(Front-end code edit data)

Content starts

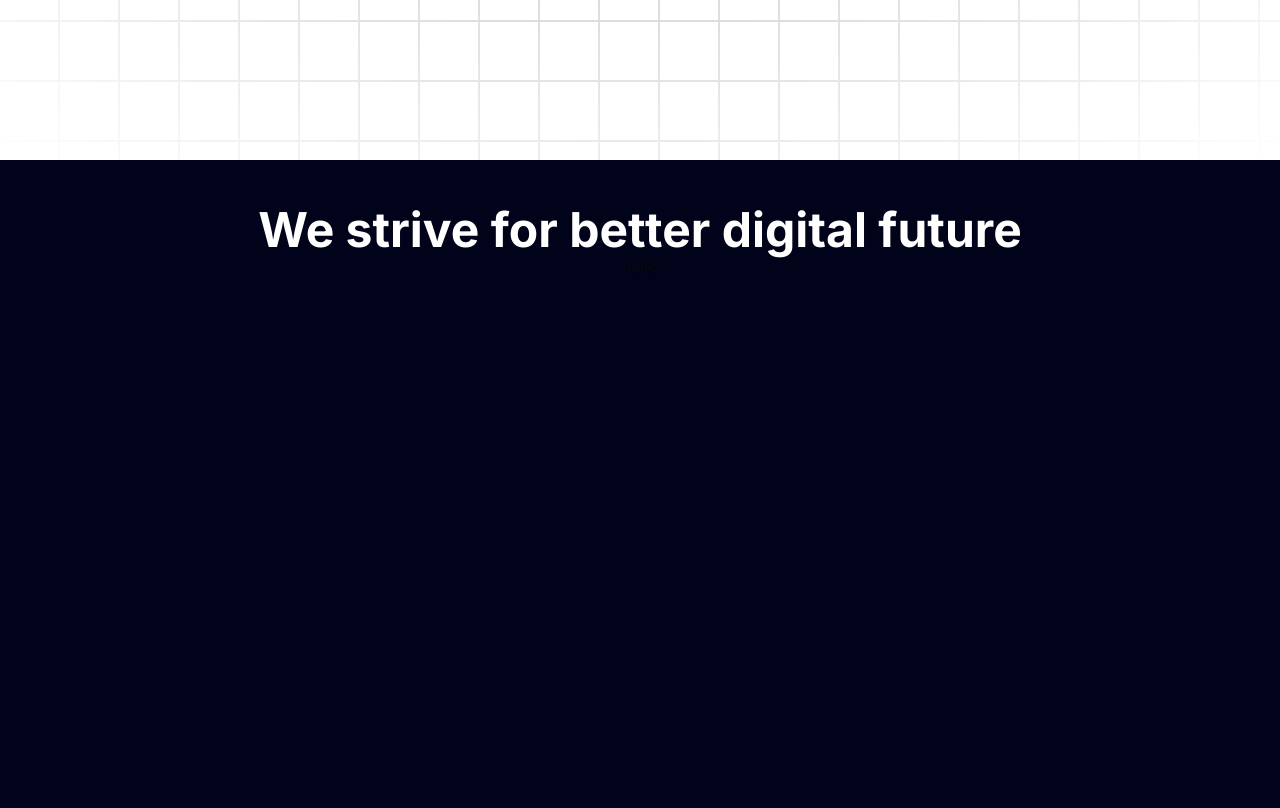
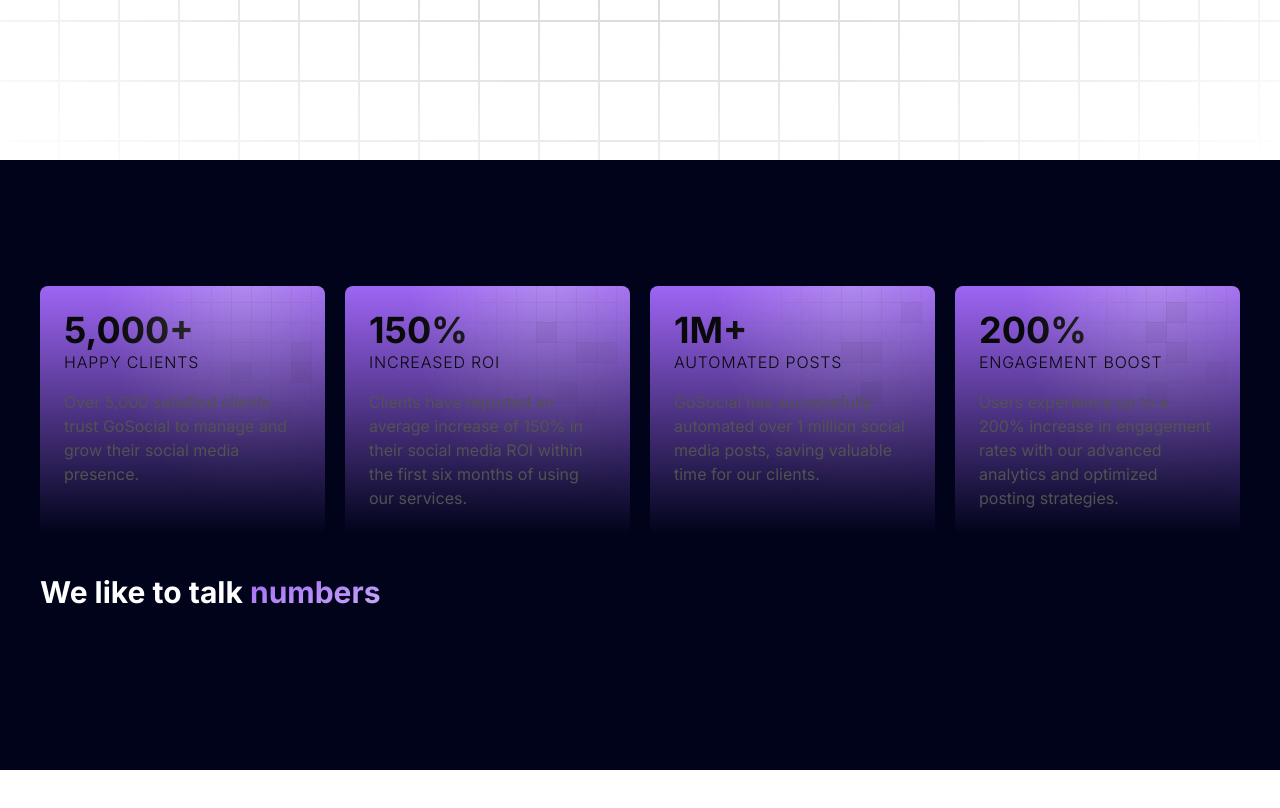
Before and after one commit to borisvicena/gosocial, a Next.js app: page / in a window 1280 px wide. Shown: the part 640-1448 px from the top of the page. After the commit the page ends 1410 px from the top, so only its background shows below. Built offline with nearby package versions, Linux system fonts and the light colour scheme.

Commit message:
Added metrics section

```diff
--- a/app/page.tsx
+++ b/app/page.tsx
@@ -1,5 +1,6 @@
 import About from "@/components/About";
 import Hero from "@/components/Hero";
+import Metrics from "@/components/Metrics";
 import { MainNavbar } from "@/components/ui/NavbarMenu";
 import Image from "next/image";
 
@@ -9,7 +10,7 @@ export default function Home() {
       <div className="max-w-7xl w-full">
         <MainNavbar />
         <Hero />
-        <About />
+        <Metrics />
       </div>
     </main>
   );
--- /dev/null
+++ b/components/Metrics.tsx
@@ -0,0 +1,16 @@
+import React from "react";
+import { FeaturesSection } from "./ui/FeaturesSection";
+
+const Metrics = () => {
+  return (
+    <div className="relative py-20 lg:py-40">
+      <FeaturesSection />
+      <p className="text-white font-bold text-3xl mt-10">
+        We like to talk{" "}
+        <span className="bg-gradient-to-br from-[#9e65f4] to-[#cbacf9] bg-clip-text text-transparent">numbers</span>
+      </p>
+    </div>
+  );
+};
+
+export default Metrics;
--- /dev/null
+++ b/components/ui/FeaturesSection.tsx
@@ -0,0 +1,78 @@
+import React from "react";
+import { useId } from "react";
+import { gridItems } from "@/data";
+
+export function FeaturesSection() {
+  return (
+    <div>
+      <div className="grid grid-cols-1 sm:grid-cols-2 md:grid-cols-2 lg:grid-cols-4 gap-10 md:gap-5 max-w-7xl mx-auto ">
+        {gridItems.map(({ id, title, value, description }) => (
+          <div
+            key={id}
+            className="relative bg-gradient-to-b from-[#9e65f4] dark:to-[#020617] p-6 rounded-lg overflow-hidden"
+          >
+            <Grid size={20} />
+            <p className="text-4xl font-bold">{value}</p>
+            <p className="text-base font-light uppercase tracking-wider dark:text-neutral-200 relative z-20">{title}</p>
+            <p className="text-neutral-600 dark:text-neutral-400 mt-4 text-base font-normal relative z-20">
+              {description}
+            </p>
+          </div>
+        ))}
+      </div>
+    </div>
+  );
+}
+
+export const Grid = ({ pattern, size }: { pattern?: number[][]; size?: number }) => {
+  const p = pattern ?? [
+    [Math.floor(Math.random() * 4) + 7, Math.floor(Math.random() * 6) + 1],
+    [Math.floor(Math.random() * 4) + 7, Math.floor(Math.random() * 6) + 1],
+    [Math.floor(Math.random() * 4) + 7, Math.floor(Math.random() * 6) + 1],
+    [Math.floor(Math.random() * 4) + 7, Math.floor(Math.random() * 6) + 1],
+    [Math.floor(Math.random() * 4) + 7, Math.floor(Math.random() * 6) + 1],
+  ];
+  return (
+    <div className="pointer-events-none absolute left-1/2 top-0  -ml-20 -mt-2 h-full w-full [mask-image:linear-gradient(white,transparent)]">
+      <div className="absolute inset-0 bg-gradient-to-r  [mask-image:radial-gradient(farthest-side_at_top,white,transparent)] dark:from-zinc-900/30 from-zinc-100/30 to-zinc-300/30 dark:to-zinc-900/30 opacity-100">
+        <GridPattern
+          width={size ?? 20}
+          height={size ?? 20}
+          x="-12"
+          y="4"
+          squares={p}
+          className="absolute inset-0 h-full w-full  mix-blend-overlay dark:fill-white/10 dark:stroke-white/10 stroke-black/10 fill-black/10"
+        />
+      </div>
+    </div>
+  );
+};
+
+export function GridPattern({ width, height, x, y, squares, ...props }: any) {
+  const patternId = useId();
+
+  return (
+    <svg aria-hidden="true" {...props}>
+      <defs>
+        <pattern id={patternId} width={width} height={height} patternUnits="userSpaceOnUse" x={x} y={y}>
+          <path d={`M.5 ${height}V.5H${width}`} fill="none" />
+        </pattern>
+      </defs>
+      <rect width="100%" height="100%" strokeWidth={0} fill={`url(#${patternId})`} />
+      {squares && (
+        <svg x={x} y={y} className="overflow-visible">
+          {squares.map(([x, y]: any, index: number) => (
+            <rect
+              strokeWidth="0"
+              key={`${x}-${y}-${index}`}
+              width={width + 1}
+              height={height + 1}
+              x={x * width}
+              y={y * height}
+            />
+          ))}
+        </svg>
+      )}
+    </svg>
+  );
+}
--- /dev/null
+++ b/data/index.ts
@@ -0,0 +1,29 @@
+export const gridItems = [
+  {
+    id: 0,
+    title: "Happy Clients",
+    value: "5,000+",
+    description: "Over 5,000 satisfied clients trust GoSocial to manage and grow their social media presence.",
+  },
+  {
+    id: 1,
+    title: "Increased ROI",
+    value: "150%",
+    description:
+      "Clients have reported an average increase of 150% in their social media ROI within the first six months of using our services.",
+  },
+  {
+    id: 2,
+    title: "Automated Posts",
+    value: "1M+",
+    description:
+      "GoSocial has successfully automated over 1 million social media posts, saving valuable time for our clients.",
+  },
+  {
+    id: 3,
+    title: "Engagement Boost",
+    value: "200%",
+    description:
+      "Users experience up to a 200% increase in engagement rates with our advanced analytics and optimized posting strategies.",
+  },
+];
```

Content ends

Every line of the records in which the string "components" is found should be counted, and only the count returned.

- **ANSWER BELOW**: 6